At its core, architecture is resource intensive, and the buildings we construct consume large amounts of energy. We can change how we design and build when we acknowledge this reality. Our role as architects is to understand the unintended consequences of our craft and then develop strategies to mitigate them. We constantly look for new and better ways to design buildings that add value through architectural simplicity, building durability, and resource conservation strategies.
Recently, I participated in AIA Utah's "ZNE Affordable Housing" seminar where we had a great discussion around achieving zero-net energy (ZNE). Here are some key takeaways.
Starting with a goal of net zero helps steer conversations toward energy conservation. During those conversations we can chart how close to net zero your project can be. We understand that not all projects will achieve net zero and are here to help you understand and implement the best sustainability solutions for your project.
Developing sustainability goals is as important as considering the spaces you need in your building. There are countless solutions available, and it's essential to understand what is feasible within your budget. We look at net zero energy solutions in three tiers - no cost, low cost, and high cost. Then we look at the impact of each initiative and its upfront costs vs. payback period. From there, we can make informed decisions together and build more responsibly.
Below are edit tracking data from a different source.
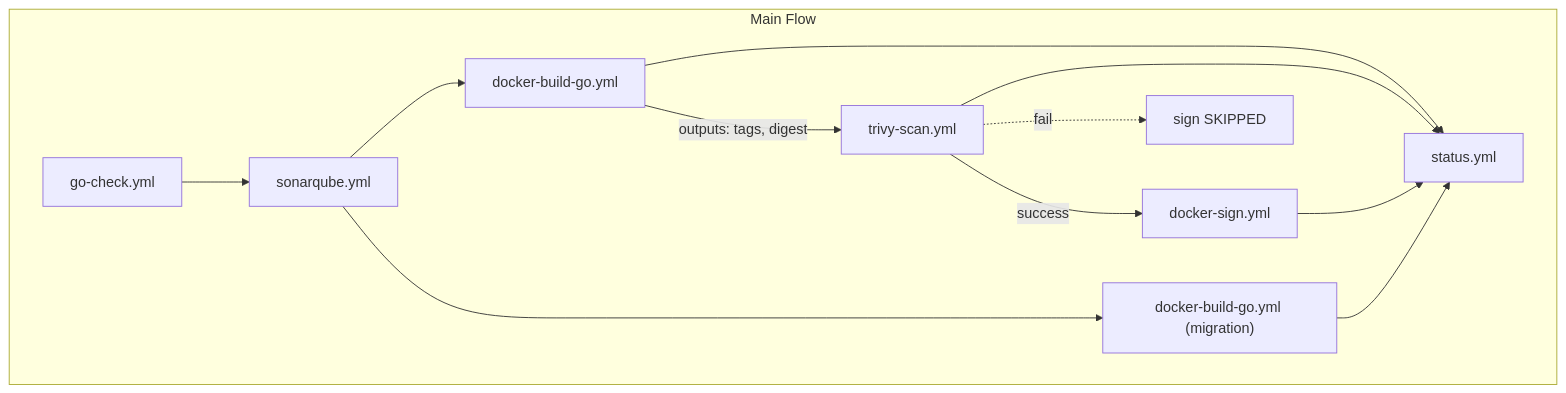
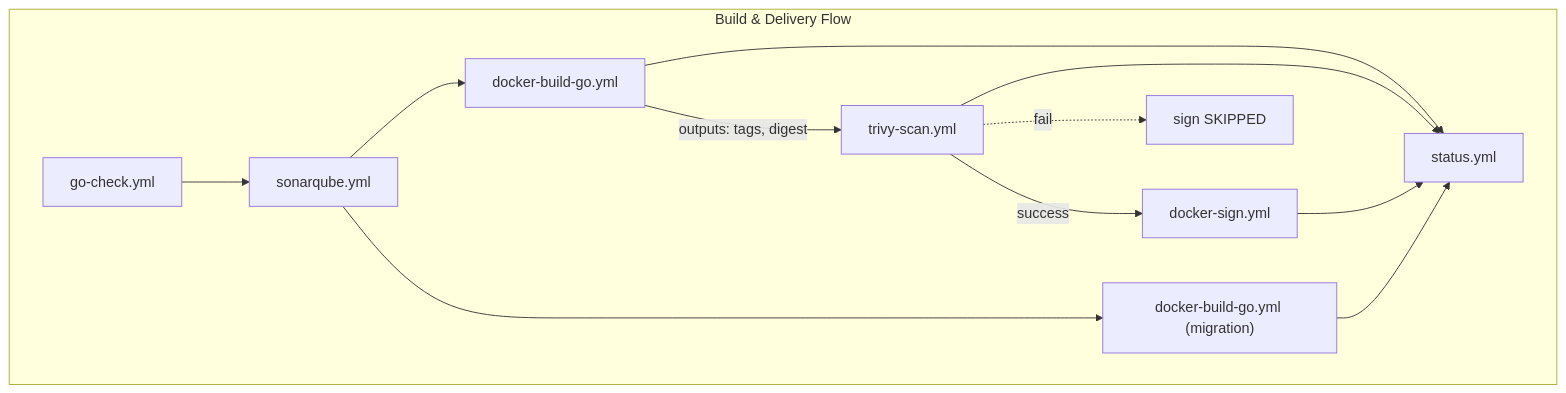
One commit to duynhlab/homelab changed the fourth of 9 diagrams in docs/platform/cicd.md. Above: the diagram before and after it, drawn with Mermaid. The commit also changed other lines of this file and 6 other files, not shown here.

````diff
--- a/docs/platform/cicd.md
+++ b/docs/platform/cicd.md
@@ -59,27 +112,27 @@
 ```mermaid
 flowchart TD
-    subgraph main_flow ["Main Flow"]
+    subgraph build_flow ["Build & Delivery Flow"]
         GOCHECK2["go-check.yml"]
         SONAR2["sonarqube.yml"]
 
         BUILD["docker-build-go.yml"]
         SCAN["trivy-scan.yml"]
         SIGN["docker-sign.yml"]
 
         DBINIT["docker-build-go.yml (migration)"]
 
         NOTIFY2["status.yml"]
 
         GOCHECK2 --> SONAR2
         SONAR2 --> BUILD
         SONAR2 --> DBINIT
         BUILD -->|"outputs: tags, digest"| SCAN
         SCAN -->|"success"| SIGN
         SCAN -.->|"fail"| SIGN_SKIP["sign SKIPPED"]
 
         BUILD --> NOTIFY2
         SCAN --> NOTIFY2
         SIGN --> NOTIFY2
         DBINIT --> NOTIFY2
     end
 ```
````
Here are a few examples of the sustainability initiatives we've implemented into our recent projects.
As Architects, we bring together your hopes and goals for your new project and align those with the most cost effective way to create an energy efficient project. By incorporating any of the above techniques, we must design with net zero in mind from the beginning, work with the right consultants and engineers who can think outside the norm, follow through on details in both design and construction, and pay attention to the performance of the building after it is built.
In addition, the most important aspect is an owner, architect and contractor team committed to energy efficiency. These components make for a successful project where the goals are met and our impact on the built environment is a positive one.